What is the incubation period?

The incubation period of ILT is 3-14 days. However, 5-12 days is more common. Chickens infected with the virus will become infectious to the other birds from the end of the incubation period and up to 14 days thereafter. Chickens who receive the ILT vaccine are capable of infecting non vaccinated birds with the milder field strain of ILT contained within the vaccine. Vaccinated birds will shed the virus in their feces for up to 14 days following inoculation.

How long does the virus survive in the environment?

ILT virus can live for 8-10 days in droppings and up to 70 days in carcasses at ambient temperatures of 13-23ºC. The virus lasts longer in the winter due to the cool temperature. The virus may survive for up to 80 days in tracheal exudate (throat exudate) on non-conductive material such as wood if not disturbed. Sunlight, heat and desiccation (drying) are the three natural enemies of the ILT virus. Birds that become infected with ILT carry the disease for life, and may manifest signs of infection when under stress.

How is ILT diagnosed?

Diagnosis of ILT is confirmed by ELISA, virus isolation, indirect fluorescent antibody testing, or by histopathology where intranuclear inclusion bodies are found.

Clinical Signs

Extending neck forward and upward
Blood stained mucous
Ruffled feathers
Frequent squinting
Watery eyes
Nasal discharge
Facial swelling
Reduced egg production


  • History
  • Clinical signs
  • Physical exam
  • Virus isolation
  • Detection of LTV antigens in tracheal tissues or respiratory mucus through the use of fluorescent antibody, immunoperoxidase, electron microscopy, DNA hybridization, antigen capture enzyme-linked immunosorbent assay (ELISA) and by Polymerase Chain Reaction (PCR) tests.
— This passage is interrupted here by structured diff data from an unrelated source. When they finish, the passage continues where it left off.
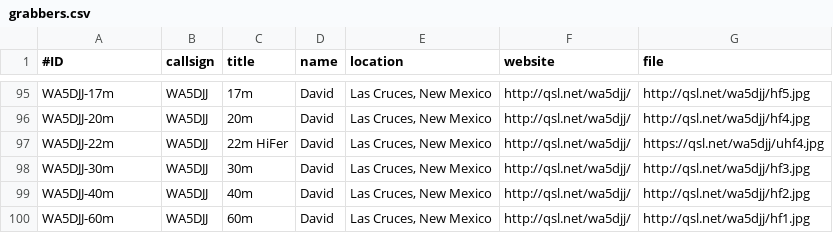
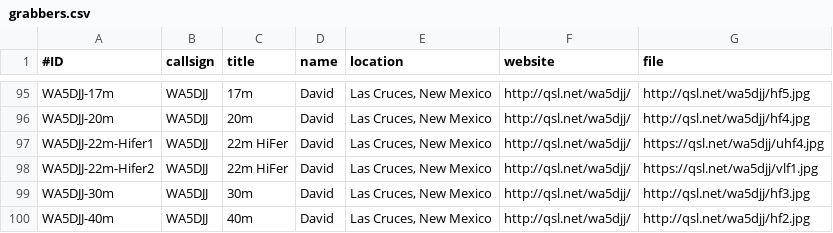
Before and after one commit to swharden/QRSSplus, a CSV file: grabbers.csv, drawn as a sheet; only a part is shown, gaps mark what is left out; the shorter side is filled out with more unchanged rows.

Commit message:
Added WA5DJJ's 2nd 22m HIFER Grabber.

```diff
--- a/grabbers.csv
+++ b/grabbers.csv
@@ -96,3 +96,4 @@ WA5DJJ-17m,WA5DJJ,17m,David,"Las Cruces, New Mexico",http://qsl.net/wa5djj/,http
 WA5DJJ-20m,WA5DJJ,20m,David,"Las Cruces, New Mexico",http://qsl.net/wa5djj/,http://qsl.net/wa5djj/hf4.jpg
-WA5DJJ-22m,WA5DJJ,22m HiFer,David,"Las Cruces, New Mexico",http://qsl.net/wa5djj/,https://qsl.net/wa5djj/uhf4.jpg
+WA5DJJ-22m-Hifer1,WA5DJJ,22m HiFer,David,"Las Cruces, New Mexico",http://qsl.net/wa5djj/,https://qsl.net/wa5djj/uhf4.jpg
+WA5DJJ-22m-Hifer2,WA5DJJ,22m HiFer,David,"Las Cruces, New Mexico",http://qsl.net/wa5djj/,https://qsl.net/wa5djj/vlf1.jpg
 WA5DJJ-30m,WA5DJJ,30m,David,"Las Cruces, New Mexico",http://qsl.net/wa5djj/,http://qsl.net/wa5djj/hf3.jpg
```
Supportive careIsolate the bird from the flock and place in a safe, comfortable, warm location (your own chicken "intensive care unit") with easy access to water and food. Limit stress. Call your veterinarian.
Therapy for conjunctivitisSigns can often be relieved by applying a warm, damp facecloth to the eyes to help crustiness from forming.
Colloidal silverSpray into chickens mouth, place a few drops in the chicken's mouth to swallow, or put a few drops on the chicken's nostrils for them to inhale.



  • Implementing biosecurity procedures
  • Vaccination : Vaccinate all flock members, first with a mild vaccine strain then about 4-6 weeks later with a more virulent vaccine strain. This produces an immunity that lasts at least one year. Molted flocks should be vaccinated again at the end of the molt period.
  • Mixing of birds should only be done when a complete history of the birds is available, and it is absolutely certain that a potential ILT "carrier" is not present.

Scientific References

Good Overviews

Age Range

The disease is usually seen in adult chickens and pheasants, over 14 weeks of age.

Risk Factors

  • Mixing chickens who received the ILT vaccine with unvaccinated birds.
  • Introducing a new bird into the flock
  • Housing chickens that have previously recovered from a respiratory infection with the flock.
  • Improper burial of dead birds on the premises
  • Exposure to darkling beetles (little beetles), which have been documented to act as vectors for the ILT virus.